"The Cardinals didn't really give me anything specific to work on [in the AFL], so I'm going to continue doing the things I've been working on all season long. I was kind of shaky in the field this year, and I think my feet just got a little off because of the injury, so I'm working hard on my footwork, and trying to have good at bats."
The problem is, in this league 'good at bats' aren't necessarily enough to get you noticed.
"Yeah, it really seemed like everybody was hot that first week," Hanson smiles, "Brandon Wood, Howie Kendrick and Kendry Morales were all just crushing the ball, everybody seemed to be hitting the ball out every time they came up."
And then Travis Hanson does something so unexpected, he even seems to surprise himself. He admits the hot start of his teammates might have affected him.

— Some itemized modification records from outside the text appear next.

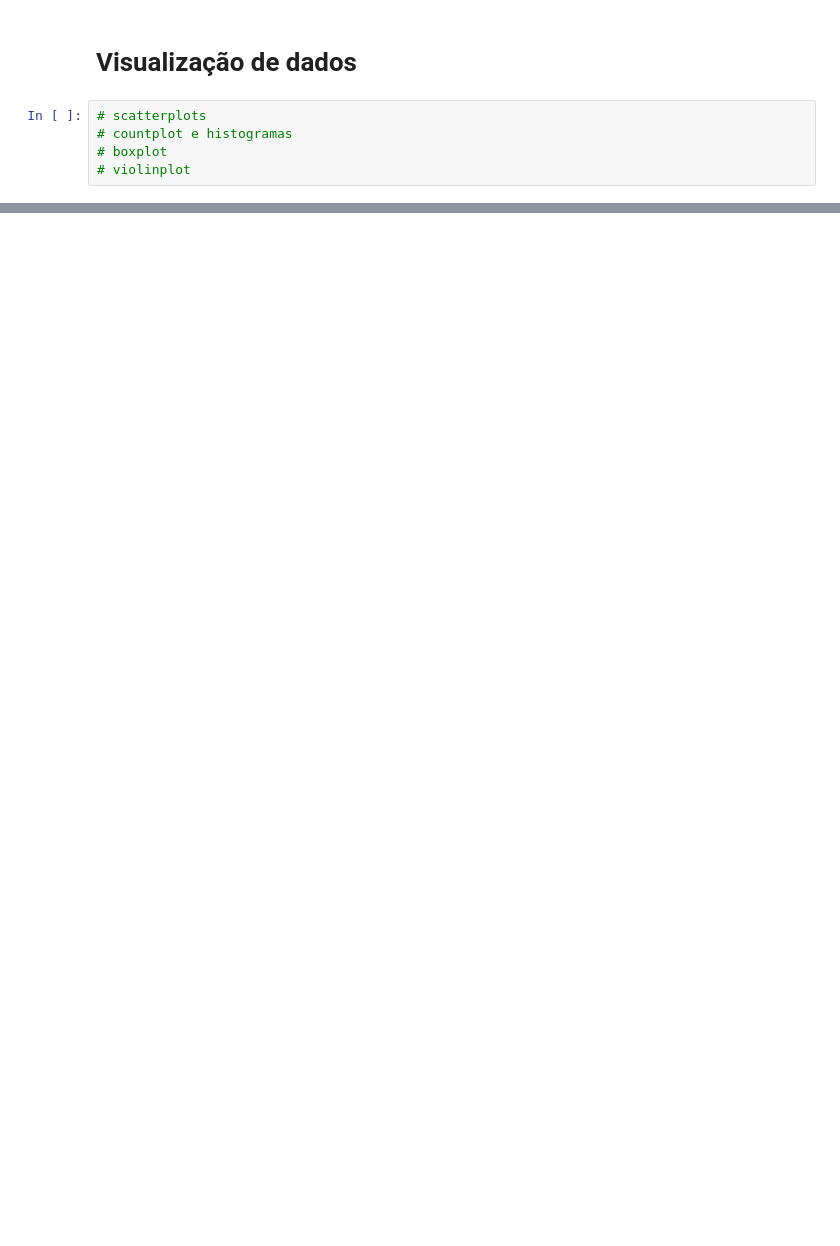
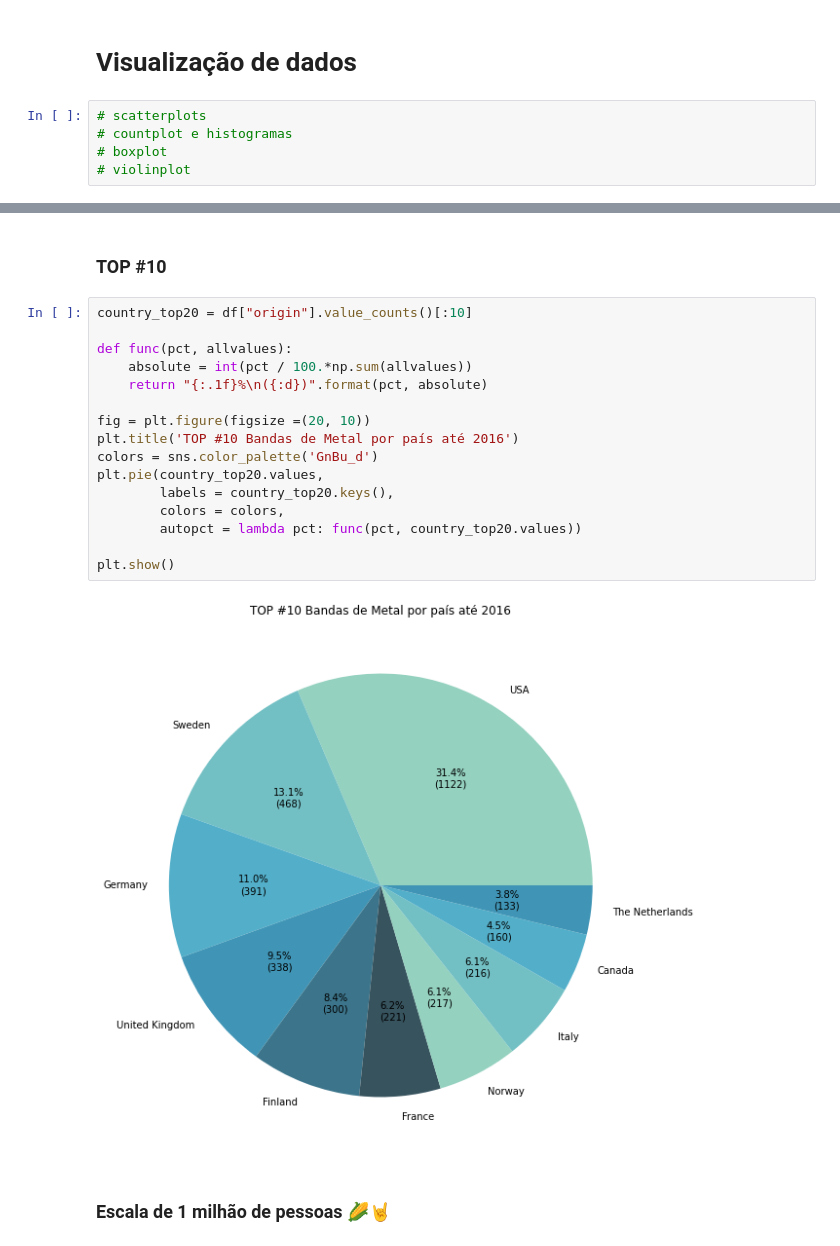
Before and after one commit to otaviokamel/projeto_introducao_analise_de_dados, a Jupyter notebook: Metal_Bands_by_Nation.ipynb, the cells around one changed output, grey strips where cells are left out. Saved outputs shown, nothing was run; the diff lists cells and outputs as text; blank space fills up the shorter version.

```diff
--- a/Metal_Bands_by_Nation.ipynb
+++ b/Metal_Bands_by_Nation.ipynb
@@ -430 +566,23 @@ sns.barplot(data=df_fans_by_country.head(10), x='origin', y='fans');
+# %% [markdown]
+### TOP #10
+# %%
+country_top20 = df["origin"].value_counts()[:10]
+
+def func(pct, allvalues):
+    absolute = int(pct / 100.*np.sum(allvalues))
+    return "{:.1f}%\n({:d})".format(pct, absolute)
+
+fig = plt.figure(figsize =(20, 10))
+plt.title('TOP #10 Bandas de Metal por país até 2016')
+colors = sns.color_palette('GnBu_d')
+plt.pie(country_top20.values,
+        labels = country_top20.keys(),
+        colors = colors,
+        autopct = lambda pct: func(pct, country_top20.values))
+
+plt.show()
+# %% [output]
+[figure, added]
+# %% [markdown]
+### Escala de 1 milhão de pessoas 🌽🤘
 # %%
```
Also changed, not shown: parts of 124 cells of this notebook.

"Honestly I might have been over-swinging a little that first week," Hanson says with shrug, "because those guys are hitting so well and you just want to be part of that party. I'm not sure you would call it pressure, but you're down here, and you know the ball carries, you know the air is dry, and I think it was just natural to maybe be trying to do too much."
It's a level of honesty most of the prospects in the AFL rarely show. Or is it? A quick look at the stats doesn't really support Hanson's statements. During the first week of the AFL, Hanson was 10-21 with a double, a triple, and two walks against six strikeouts. If that's trying to do too much, what happens when he relaxes and plays within himself?